“Dominic Perrottet is a good friend of mine. He has many great qualities. I just believe in terms of experience that I am offering more,” he told reporters on Monday.
But the 47-year-old has remained coy about his chances of winning leadership when the liberal banquet comes together.
“That’s up to my colleagues,” he said.
“I’m confident I have every chance of success, but after all, this is about giving choice to the people in the banquet hall.”
Perrottet played down his credentials on Monday while working alongside Ms Berejiklian as deputy leader, advocating for stability.
“As Gladys showed so well, leading a successful liberal and national government requires unity in our party’s ‘broad church’,” he wrote in an op-ed published Monday in The Daily Telegraph.
The father of six, who could be hours away from the next NSW Prime Minister, threw a grin at the photographers outside his office on Monday
Dominic Perrottet (center) will face good buddy Rob Stokes (right)
“We can only do that if we stay united, and maintain stability and continuity for the people of our state.”
Former Prime Minister and elder of the Liberal Party John Howard has supported Mr Perrottet saying he is driven and reform-oriented.
It comes as the NSW Nationals prepare for their own leadership contest.
The NSW government will have a brand new leadership team on Wednesday, after Deputy Prime Minister and leader of the Nationals, John Barilaro, announced he would also leave parliament on Monday.
Paul Toole and Adam Marshall are expected to join Melinda Pavey in a three-way race to fill his position, with a ballroom vote on Wednesday.
Mr Barilaro’s resignation means the NSW government will face three by-elections in the coming months for the Willoughby, Bega and Monaro seats, after Transport Secretary Andrew Constance also announced on Sunday that he would be leaving to try to move to federal politics.
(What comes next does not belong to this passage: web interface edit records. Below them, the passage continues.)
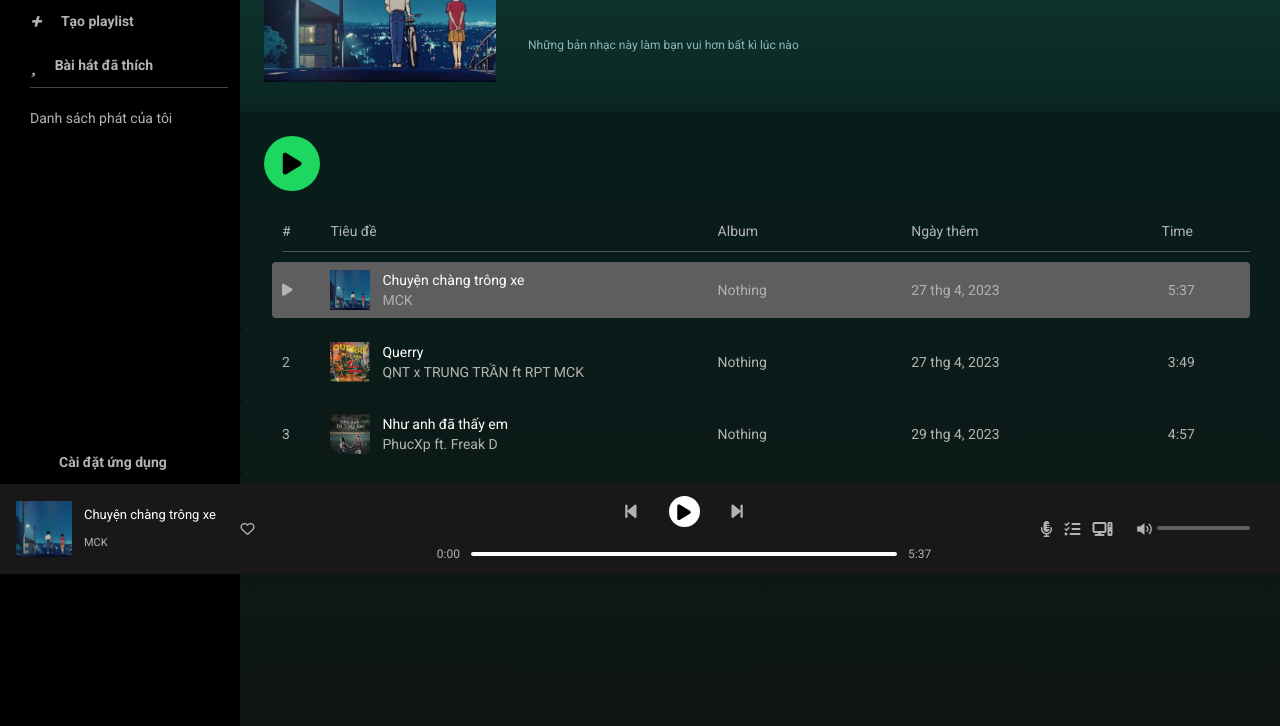
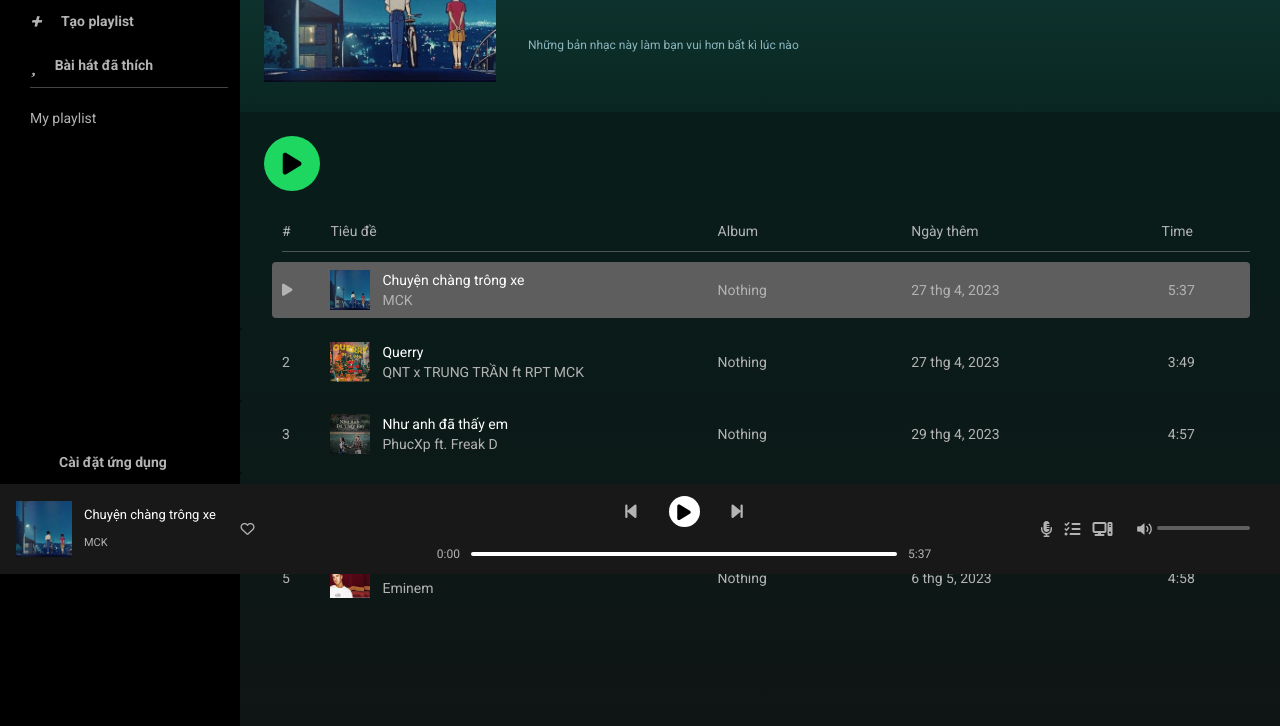
Before and after one commit to Dragon336699/Spotify, a plain HTML site: page index.html in a window 1280 px wide. Shown: the part 226-952 px from the top of the page. Drawn offline with nearby package versions, Linux system fonts and the light colour scheme; some icons are missing.

Commit message:
last commit

```diff
--- a/assets/js/main.js
+++ b/assets/js/main.js
@@ -66,6 +66,15 @@ const app = {
             album: "Nothing",
             date: "29 thg 4, 2023",
             time: "4:57"
+        },
+        {
+            name: "Hẹn em ở lần yêu thứ 2",
+            author: "Nguyenn x Đặng Tuấn Vũ x Freak D",
+            img: "./assets/img/Hẹn em ở lần yêu thứ 2.jpg",
+            path: "./assets/audio/Hẹn em ở lần yêu thứ 2.mp3",
+            album: "Nothing",
+            date: "9 thg 5, 2023",
+            time: "8:17"
         },
         {
             name: "Without me",
--- a/index.html
+++ b/index.html
@@ -78,7 +78,7 @@
                             <ul class="my-playlist">
                                 <li class="my-playlist-item">
                                     <a href="#/" class="my-playlist-link">
-                                        Danh sách phát của tôi
+                                        My playlist
                                     </a>
                                 </li>
                             </ul>
```
Also changed, not shown: assets/img/Hẹn em ở lần yêu thứ 2.jpg (added), 1 other file.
Dominic Perrottet spent the holiday hard working Monday to collect the numbers for the top job to be decided on Tuesday
Opposition leader Chris Minns on Monday reprimanded Mr Constance and Mr Barilaro for resigning during the pandemic.
“Having a new job or wanting to enter a new political arena is not a good reason to abandon your electorate and start a new career, especially during a pandemic,” he said.
Midterm elections cost more than $1.5 million each, he said, urging them to reconsider their decision to quit.